_Exercise objective_: Your answer should consist of each line below that includes the word "nxSet".

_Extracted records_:
┌────────

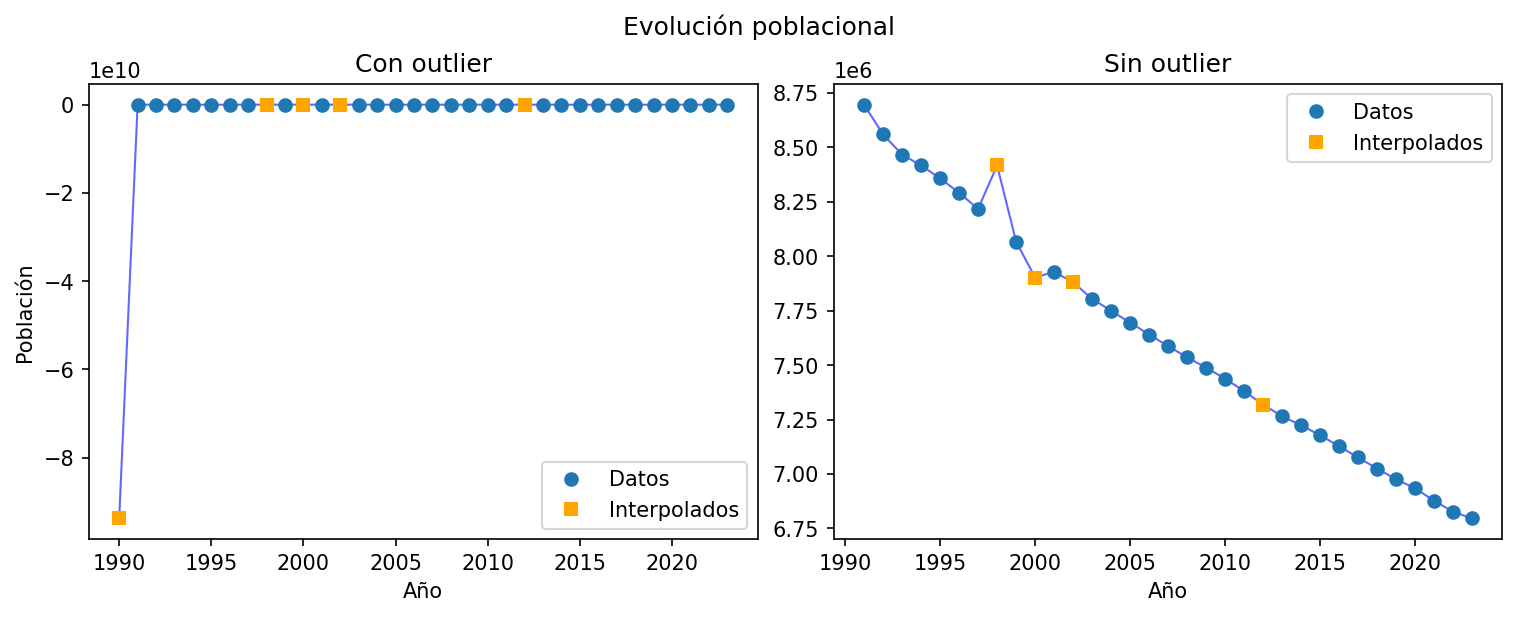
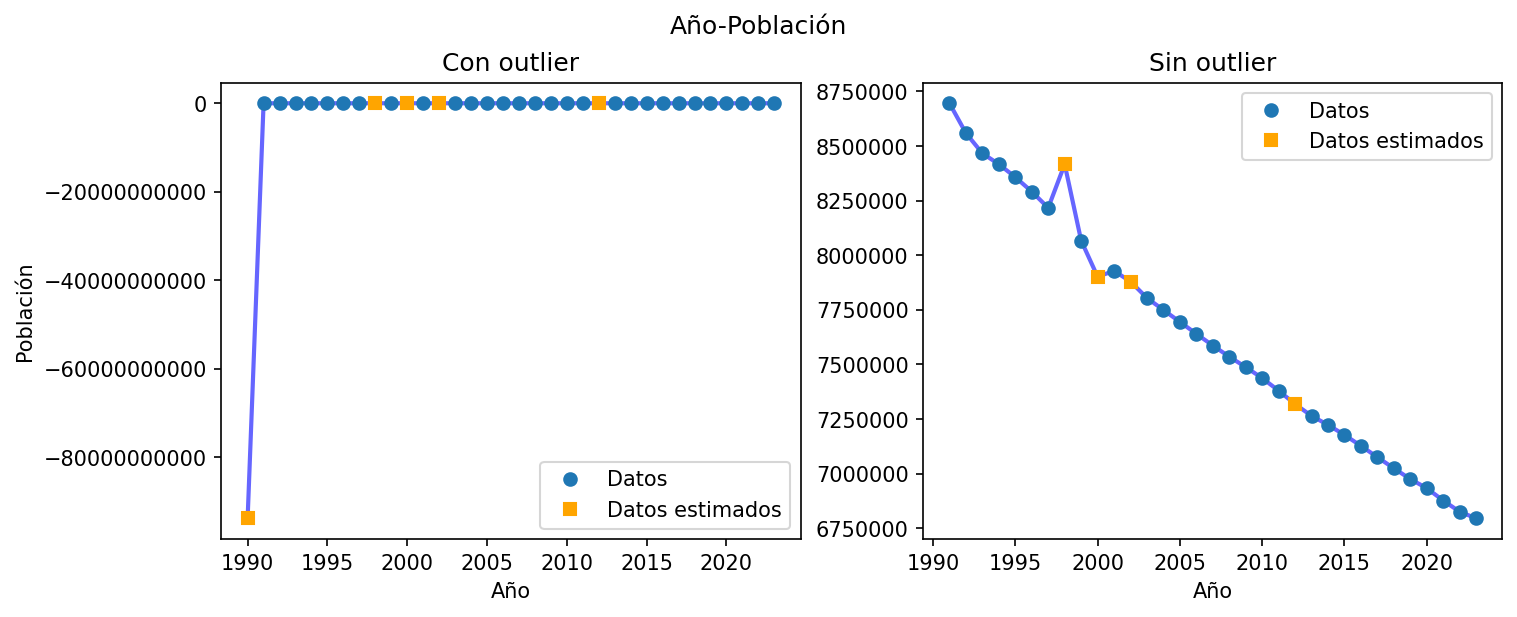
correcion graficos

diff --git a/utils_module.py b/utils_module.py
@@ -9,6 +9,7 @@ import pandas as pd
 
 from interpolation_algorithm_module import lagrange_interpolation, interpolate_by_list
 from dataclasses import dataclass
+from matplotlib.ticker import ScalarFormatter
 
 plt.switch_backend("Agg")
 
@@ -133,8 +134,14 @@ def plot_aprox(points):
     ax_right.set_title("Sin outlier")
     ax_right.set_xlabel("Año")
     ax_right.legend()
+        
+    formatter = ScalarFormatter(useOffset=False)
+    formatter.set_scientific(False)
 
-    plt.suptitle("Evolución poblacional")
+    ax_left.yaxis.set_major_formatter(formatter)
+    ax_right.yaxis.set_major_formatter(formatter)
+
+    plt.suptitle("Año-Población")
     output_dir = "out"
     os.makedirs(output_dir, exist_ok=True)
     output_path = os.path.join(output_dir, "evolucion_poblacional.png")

└────────
┌────────

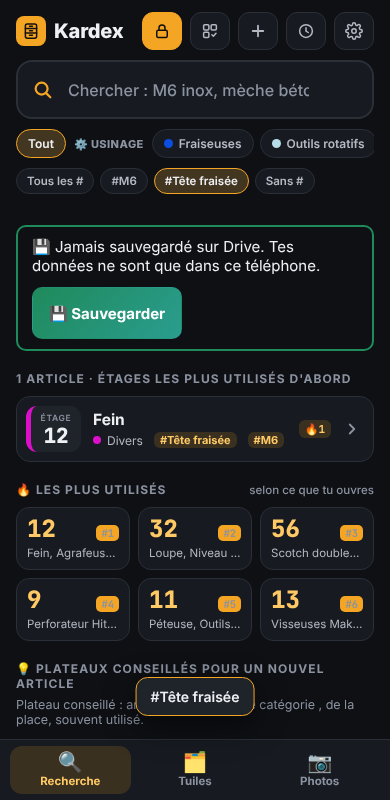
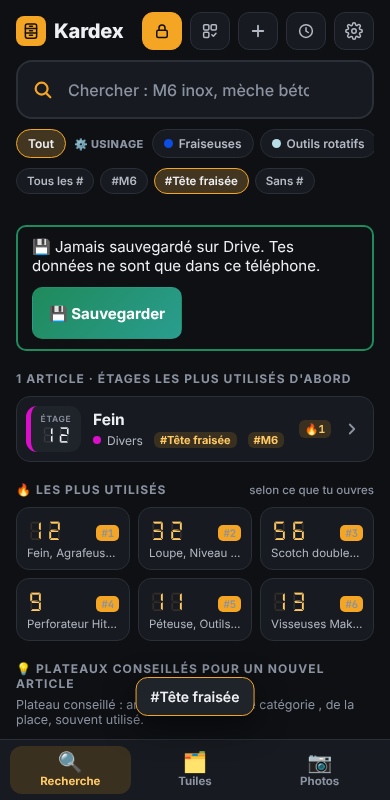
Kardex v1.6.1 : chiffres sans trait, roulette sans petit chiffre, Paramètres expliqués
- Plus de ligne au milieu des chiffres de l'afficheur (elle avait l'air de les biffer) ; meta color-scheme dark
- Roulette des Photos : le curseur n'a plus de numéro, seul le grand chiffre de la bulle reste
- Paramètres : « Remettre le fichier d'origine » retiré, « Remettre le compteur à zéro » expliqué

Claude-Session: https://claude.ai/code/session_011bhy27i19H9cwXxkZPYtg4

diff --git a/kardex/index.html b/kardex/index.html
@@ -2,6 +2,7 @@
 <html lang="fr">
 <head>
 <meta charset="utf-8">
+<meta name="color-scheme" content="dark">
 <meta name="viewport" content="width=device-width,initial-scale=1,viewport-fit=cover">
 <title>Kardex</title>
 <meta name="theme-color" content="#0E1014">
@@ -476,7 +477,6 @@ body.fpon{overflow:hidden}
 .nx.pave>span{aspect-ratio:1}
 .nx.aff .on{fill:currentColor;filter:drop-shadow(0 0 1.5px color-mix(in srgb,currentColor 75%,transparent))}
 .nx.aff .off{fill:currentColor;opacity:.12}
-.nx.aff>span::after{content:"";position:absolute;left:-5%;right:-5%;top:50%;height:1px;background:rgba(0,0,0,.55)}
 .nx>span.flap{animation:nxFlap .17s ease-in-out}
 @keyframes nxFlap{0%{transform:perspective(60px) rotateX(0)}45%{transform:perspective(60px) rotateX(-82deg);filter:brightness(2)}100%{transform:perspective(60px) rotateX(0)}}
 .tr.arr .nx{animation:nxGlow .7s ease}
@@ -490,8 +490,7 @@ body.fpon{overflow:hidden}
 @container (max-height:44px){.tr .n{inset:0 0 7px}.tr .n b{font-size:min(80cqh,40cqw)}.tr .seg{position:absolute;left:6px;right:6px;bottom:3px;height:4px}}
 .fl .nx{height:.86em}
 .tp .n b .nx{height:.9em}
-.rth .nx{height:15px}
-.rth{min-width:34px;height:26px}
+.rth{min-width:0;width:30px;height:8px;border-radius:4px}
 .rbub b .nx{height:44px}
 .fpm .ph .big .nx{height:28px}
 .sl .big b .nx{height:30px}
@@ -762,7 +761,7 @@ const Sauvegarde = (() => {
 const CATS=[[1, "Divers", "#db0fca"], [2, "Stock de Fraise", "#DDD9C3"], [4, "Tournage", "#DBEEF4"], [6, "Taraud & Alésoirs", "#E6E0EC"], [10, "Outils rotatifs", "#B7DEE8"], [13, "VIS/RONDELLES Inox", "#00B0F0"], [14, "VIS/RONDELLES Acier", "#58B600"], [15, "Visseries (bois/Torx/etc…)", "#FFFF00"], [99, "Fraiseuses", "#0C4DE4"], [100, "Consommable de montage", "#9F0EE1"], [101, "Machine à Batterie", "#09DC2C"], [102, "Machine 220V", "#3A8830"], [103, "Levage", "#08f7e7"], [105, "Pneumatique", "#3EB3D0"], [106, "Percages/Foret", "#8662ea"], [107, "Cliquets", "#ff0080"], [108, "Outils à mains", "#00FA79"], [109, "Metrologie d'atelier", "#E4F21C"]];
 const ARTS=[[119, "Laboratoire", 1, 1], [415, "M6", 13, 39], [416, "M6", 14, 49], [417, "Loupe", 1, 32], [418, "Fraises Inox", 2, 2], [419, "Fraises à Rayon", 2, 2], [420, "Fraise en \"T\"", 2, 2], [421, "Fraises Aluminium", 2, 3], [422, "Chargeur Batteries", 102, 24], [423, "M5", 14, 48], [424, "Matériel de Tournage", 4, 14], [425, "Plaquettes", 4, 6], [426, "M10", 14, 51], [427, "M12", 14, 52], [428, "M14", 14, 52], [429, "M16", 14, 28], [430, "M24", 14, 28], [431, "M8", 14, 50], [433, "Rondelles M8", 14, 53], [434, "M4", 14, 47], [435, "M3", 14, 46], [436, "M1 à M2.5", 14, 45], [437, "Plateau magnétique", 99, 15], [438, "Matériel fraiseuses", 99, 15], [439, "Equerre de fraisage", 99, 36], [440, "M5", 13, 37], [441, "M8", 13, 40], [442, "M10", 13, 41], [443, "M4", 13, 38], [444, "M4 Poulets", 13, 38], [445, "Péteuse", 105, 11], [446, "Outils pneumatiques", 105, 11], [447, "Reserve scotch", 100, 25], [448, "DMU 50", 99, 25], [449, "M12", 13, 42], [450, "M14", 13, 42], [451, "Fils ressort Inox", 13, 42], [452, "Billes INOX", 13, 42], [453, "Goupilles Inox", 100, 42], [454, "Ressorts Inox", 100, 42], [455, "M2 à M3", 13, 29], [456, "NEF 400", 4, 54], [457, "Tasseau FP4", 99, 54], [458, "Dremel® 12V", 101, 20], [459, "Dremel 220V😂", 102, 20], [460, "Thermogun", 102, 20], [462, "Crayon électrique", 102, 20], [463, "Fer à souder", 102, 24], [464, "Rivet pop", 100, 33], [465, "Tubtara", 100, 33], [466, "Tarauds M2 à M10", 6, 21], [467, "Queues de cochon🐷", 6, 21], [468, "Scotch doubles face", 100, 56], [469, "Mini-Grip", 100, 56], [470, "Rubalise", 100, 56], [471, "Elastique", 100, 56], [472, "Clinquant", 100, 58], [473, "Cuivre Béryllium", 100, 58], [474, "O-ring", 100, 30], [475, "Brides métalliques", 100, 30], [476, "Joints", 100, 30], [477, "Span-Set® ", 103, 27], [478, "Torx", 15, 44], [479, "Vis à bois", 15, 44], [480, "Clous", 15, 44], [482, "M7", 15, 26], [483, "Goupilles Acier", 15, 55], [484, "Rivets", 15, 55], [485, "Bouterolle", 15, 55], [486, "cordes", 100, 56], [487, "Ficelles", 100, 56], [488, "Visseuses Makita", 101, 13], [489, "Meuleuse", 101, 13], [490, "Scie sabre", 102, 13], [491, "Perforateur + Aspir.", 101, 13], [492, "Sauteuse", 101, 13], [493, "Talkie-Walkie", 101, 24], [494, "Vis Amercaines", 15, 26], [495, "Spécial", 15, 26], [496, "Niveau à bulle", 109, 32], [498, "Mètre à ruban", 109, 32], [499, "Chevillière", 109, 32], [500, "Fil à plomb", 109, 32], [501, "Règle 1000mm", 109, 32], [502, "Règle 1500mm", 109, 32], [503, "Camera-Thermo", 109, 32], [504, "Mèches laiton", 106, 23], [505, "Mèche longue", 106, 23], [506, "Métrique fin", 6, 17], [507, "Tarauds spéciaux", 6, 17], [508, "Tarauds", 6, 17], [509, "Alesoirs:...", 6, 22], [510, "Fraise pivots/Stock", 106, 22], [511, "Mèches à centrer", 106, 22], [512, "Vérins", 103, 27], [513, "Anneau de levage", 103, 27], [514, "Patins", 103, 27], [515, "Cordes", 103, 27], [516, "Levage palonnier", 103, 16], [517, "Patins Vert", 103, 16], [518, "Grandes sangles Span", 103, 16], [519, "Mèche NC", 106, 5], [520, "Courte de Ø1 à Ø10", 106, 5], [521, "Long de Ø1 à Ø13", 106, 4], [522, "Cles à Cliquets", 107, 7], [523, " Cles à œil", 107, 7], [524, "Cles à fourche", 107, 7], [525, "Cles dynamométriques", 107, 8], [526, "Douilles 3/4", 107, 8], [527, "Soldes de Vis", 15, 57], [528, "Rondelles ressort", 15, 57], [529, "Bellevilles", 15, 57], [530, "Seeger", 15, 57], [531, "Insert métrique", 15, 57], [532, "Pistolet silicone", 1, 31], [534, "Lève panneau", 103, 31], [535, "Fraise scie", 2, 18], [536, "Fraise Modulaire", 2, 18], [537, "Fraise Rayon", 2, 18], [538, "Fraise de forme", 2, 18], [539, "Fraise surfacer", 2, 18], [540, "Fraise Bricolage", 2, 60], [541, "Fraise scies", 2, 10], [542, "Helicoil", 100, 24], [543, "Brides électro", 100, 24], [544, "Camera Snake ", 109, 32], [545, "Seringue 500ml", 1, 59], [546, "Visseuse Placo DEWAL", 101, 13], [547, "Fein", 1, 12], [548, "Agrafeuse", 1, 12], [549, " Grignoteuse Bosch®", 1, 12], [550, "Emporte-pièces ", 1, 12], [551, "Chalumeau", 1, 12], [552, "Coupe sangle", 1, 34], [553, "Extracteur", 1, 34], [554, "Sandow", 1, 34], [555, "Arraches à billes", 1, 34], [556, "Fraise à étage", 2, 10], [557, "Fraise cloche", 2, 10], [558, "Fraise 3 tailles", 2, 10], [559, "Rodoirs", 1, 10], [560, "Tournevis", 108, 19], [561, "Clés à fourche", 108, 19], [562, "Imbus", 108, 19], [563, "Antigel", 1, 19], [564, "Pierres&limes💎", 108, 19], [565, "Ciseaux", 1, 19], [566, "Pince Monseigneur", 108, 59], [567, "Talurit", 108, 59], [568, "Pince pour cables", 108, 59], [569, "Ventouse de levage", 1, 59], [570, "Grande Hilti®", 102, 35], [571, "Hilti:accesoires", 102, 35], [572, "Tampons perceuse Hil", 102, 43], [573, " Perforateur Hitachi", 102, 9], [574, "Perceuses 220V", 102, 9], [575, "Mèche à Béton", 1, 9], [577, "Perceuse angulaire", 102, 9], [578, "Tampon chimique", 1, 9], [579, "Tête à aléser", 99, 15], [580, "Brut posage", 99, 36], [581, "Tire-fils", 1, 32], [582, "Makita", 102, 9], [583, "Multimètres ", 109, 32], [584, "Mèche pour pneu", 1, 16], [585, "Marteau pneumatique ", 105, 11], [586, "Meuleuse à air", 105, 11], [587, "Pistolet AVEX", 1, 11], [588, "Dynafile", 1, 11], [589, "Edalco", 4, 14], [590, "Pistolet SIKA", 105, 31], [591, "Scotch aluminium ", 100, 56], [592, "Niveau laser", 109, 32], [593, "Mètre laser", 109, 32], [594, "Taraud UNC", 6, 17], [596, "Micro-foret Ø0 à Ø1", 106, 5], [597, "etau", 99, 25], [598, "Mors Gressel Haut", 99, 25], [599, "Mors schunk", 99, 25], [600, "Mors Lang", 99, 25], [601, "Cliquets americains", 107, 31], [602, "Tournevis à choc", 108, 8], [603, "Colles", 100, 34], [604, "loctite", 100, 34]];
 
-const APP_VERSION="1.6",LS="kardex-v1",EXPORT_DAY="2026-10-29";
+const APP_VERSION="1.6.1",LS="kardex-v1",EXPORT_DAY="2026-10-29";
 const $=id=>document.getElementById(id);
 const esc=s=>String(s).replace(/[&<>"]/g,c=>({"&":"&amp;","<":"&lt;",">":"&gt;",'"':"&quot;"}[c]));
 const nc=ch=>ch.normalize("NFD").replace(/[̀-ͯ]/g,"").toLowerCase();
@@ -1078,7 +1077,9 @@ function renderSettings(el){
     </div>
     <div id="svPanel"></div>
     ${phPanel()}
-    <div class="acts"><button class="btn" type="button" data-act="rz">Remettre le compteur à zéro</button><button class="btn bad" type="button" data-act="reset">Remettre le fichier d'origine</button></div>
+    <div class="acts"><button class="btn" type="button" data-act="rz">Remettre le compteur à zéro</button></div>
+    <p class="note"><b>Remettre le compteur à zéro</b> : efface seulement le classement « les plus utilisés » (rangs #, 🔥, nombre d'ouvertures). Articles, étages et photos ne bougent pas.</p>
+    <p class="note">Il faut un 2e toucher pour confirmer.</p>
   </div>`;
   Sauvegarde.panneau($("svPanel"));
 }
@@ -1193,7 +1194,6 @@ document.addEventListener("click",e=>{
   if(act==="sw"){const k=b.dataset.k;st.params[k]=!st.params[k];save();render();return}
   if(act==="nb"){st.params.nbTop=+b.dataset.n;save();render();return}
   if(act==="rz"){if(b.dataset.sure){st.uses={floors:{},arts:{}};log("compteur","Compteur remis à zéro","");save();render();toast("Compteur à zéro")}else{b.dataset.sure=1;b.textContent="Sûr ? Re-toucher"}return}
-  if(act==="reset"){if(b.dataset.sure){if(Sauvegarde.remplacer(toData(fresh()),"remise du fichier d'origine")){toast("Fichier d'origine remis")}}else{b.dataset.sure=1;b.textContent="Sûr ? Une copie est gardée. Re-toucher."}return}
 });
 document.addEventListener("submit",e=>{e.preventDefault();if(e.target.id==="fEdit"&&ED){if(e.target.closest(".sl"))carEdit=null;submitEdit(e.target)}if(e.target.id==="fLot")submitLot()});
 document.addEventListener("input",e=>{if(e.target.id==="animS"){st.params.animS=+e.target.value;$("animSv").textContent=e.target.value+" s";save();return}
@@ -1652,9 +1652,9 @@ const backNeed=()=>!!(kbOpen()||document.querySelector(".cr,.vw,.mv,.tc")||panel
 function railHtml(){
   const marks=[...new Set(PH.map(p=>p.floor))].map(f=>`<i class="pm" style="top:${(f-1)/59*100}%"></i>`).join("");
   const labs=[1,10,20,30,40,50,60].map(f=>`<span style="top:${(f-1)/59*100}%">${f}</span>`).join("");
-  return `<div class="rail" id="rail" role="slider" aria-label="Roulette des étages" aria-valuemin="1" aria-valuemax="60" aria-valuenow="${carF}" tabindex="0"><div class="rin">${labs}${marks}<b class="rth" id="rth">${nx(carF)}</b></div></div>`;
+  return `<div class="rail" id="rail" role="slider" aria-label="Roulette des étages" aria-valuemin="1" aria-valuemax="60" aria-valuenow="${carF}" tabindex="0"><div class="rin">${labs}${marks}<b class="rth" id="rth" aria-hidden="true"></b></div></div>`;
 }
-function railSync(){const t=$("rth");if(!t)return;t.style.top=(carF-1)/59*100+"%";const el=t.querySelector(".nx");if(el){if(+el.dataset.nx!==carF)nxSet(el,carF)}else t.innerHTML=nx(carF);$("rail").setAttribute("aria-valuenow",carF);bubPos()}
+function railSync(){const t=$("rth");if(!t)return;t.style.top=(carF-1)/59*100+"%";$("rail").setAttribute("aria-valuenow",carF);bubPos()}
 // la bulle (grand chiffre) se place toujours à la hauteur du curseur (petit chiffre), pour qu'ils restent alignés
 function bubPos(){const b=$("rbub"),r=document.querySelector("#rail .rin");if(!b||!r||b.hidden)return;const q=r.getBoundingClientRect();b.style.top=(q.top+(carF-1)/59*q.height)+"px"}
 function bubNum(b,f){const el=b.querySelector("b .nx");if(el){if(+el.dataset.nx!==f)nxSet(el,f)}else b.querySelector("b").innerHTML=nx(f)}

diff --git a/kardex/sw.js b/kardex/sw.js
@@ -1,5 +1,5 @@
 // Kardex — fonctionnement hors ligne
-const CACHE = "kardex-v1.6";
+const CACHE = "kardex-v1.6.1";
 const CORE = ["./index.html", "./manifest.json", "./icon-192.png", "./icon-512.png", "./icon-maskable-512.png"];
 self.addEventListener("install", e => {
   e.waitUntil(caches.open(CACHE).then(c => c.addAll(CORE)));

└────────

_Answer area_:
-function railSync(){const t=$("rth");if(!t)return;t.style.top=(carF-1)/59*100+"%";const el=t.querySelector(".nx");if(el){if(+el.dataset.nx!==carF)nxSet(el,carF)}else t.innerHTML=nx(carF);$("rail").setAttribute("aria-valuenow",carF);bubPos()}
 function bubNum(b,f){const el=b.querySelector("b .nx");if(el){if(+el.dataset.nx!==f)nxSet(el,f)}else b.querySelector("b").innerHTML=nx(f)}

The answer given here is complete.